The rescue plan was one of Biden’s first congressional victories as president, it remains one of the most scrutinized.
Many local leaders worry that Republicans who recently won a narrow majority in the U.S. House will try to take back unspent money that was designated for state and local governments in that law. Many GOP lawmakers have pressed for federal spending cuts as a prerequisite for raising the country’s debt ceiling.
But Sperling, who previously worked as an economic adviser to Presidents Clinton and Obama, said sending money directly to state and local governments helped avoid the painfully long recovery that occurred after the Great Recession.
“We saw then what it meant when there weren’t enough resources for you,” he told the county officials. “We saw the contraction. We saw state and local governments actually detract from growth.”
Then, when the aftershocks of the recession hurt small businesses and left cities with commercial areas full of foreclosed properties, public officials didn’t have the capacity to respond, Sperling said.
“People were impotent to do anything, because we hadn’t had resources going directly to you for long enough to not just get back but to deal with the challenges,” he said.
After the turmoil caused by Covid-19, the economy faced unpredictable challenges, including China’s lockdowns, the Russian invasion of Ukraine and supply chain disruptions.
But this time, he said, the U.S. economy has remained strong. The difference, he asserted, was in how well-positioned local governments were to respond.
“At this point, usually states, counties are contracting, cutting, laying off. Instead [this time], you’re actually becoming part of the resilience in the economy,” Sperling said.
With money going directly to local governments, county officials could immediately start making plans for improvements they would make in the next three to five years, he added.
Mitch Landrieu, Biden’s chief infrastructure adviser, also touted the benefits of giving money directly to local governments. When it comes to infrastructure spending, he said, Congress traditionally sent money to state governments to decide how to divvy up the money. But in the 2021 infrastructure law, Biden insisted on making more of that funding directly available to local governments, said Landrieu, the former mayor of New Orleans.
Transportation Secretary Pete Buttigieg said the infrastructure grants that local governments can apply for are a “safety valve” to help local officials if the states are not responsive.
Plus, he said, the discretionary grants “where we do really identify projects in communities that we want to shine a light on are a way to send a signal about what we hope, policy wise, the states consider doing with their formula dollars.”
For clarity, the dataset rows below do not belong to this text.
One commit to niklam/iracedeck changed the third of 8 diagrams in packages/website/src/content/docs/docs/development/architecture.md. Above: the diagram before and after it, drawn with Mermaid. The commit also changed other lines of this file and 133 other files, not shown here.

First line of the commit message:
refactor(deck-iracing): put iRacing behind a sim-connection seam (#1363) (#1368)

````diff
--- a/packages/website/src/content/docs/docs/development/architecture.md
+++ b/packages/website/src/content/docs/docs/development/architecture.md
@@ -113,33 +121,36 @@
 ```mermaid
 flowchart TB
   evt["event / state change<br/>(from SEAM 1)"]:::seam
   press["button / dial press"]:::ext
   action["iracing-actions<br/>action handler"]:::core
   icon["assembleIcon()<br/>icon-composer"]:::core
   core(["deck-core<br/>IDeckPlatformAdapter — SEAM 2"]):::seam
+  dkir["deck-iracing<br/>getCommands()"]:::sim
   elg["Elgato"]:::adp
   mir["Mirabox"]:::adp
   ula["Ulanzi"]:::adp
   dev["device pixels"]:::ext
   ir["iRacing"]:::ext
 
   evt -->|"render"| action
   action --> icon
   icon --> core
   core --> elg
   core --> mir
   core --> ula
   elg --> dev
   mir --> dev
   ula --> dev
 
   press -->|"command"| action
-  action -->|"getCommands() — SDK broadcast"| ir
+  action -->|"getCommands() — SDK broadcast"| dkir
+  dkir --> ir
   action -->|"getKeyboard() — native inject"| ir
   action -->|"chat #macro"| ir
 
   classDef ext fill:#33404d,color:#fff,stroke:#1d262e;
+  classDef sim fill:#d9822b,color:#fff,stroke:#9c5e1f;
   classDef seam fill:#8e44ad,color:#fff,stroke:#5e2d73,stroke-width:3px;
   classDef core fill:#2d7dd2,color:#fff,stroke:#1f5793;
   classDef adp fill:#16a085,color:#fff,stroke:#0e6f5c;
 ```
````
“It’s their call. As long as it’s legal, they can do whatever they see fit. But we hope that we can provide a proof of concept on great ideas … and then the states will notice,” Buttigieg said, “especially when you’ve got decisions that are going to have a huge impact on safety, on job creation, on equity, on climate.”
The transportation secretary acknowledged that applying for federal grants can be difficult for small governments, and county executives in particular, who have “as much responsibility as a mayor and like a tenth of the staff and attention.”
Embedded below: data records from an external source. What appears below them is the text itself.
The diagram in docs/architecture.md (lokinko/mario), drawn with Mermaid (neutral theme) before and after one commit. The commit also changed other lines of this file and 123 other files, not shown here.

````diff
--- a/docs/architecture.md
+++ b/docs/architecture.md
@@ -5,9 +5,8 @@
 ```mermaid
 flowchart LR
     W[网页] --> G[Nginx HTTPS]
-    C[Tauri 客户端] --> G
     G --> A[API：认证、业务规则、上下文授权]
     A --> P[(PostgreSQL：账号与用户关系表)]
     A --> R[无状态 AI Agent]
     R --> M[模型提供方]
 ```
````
He said the federal Transportation Department would work with local officials to provide technical assistance.
“I know as soon as anyone hears the words ‘technical assistance’ that sounds like a bloodless thing or when somebody doesn’t get the grant it can be a consolation prize,” he said to laughter. But the extra help can come in handy for local officials to find the right grants to apply for and to speed along construction once they get those grants, Buttigieg said.
Daniel C. Vock is a senior reporter for Route Fifty based in Washington, D.C.
NEXT STORY: The Politics of ESG Investing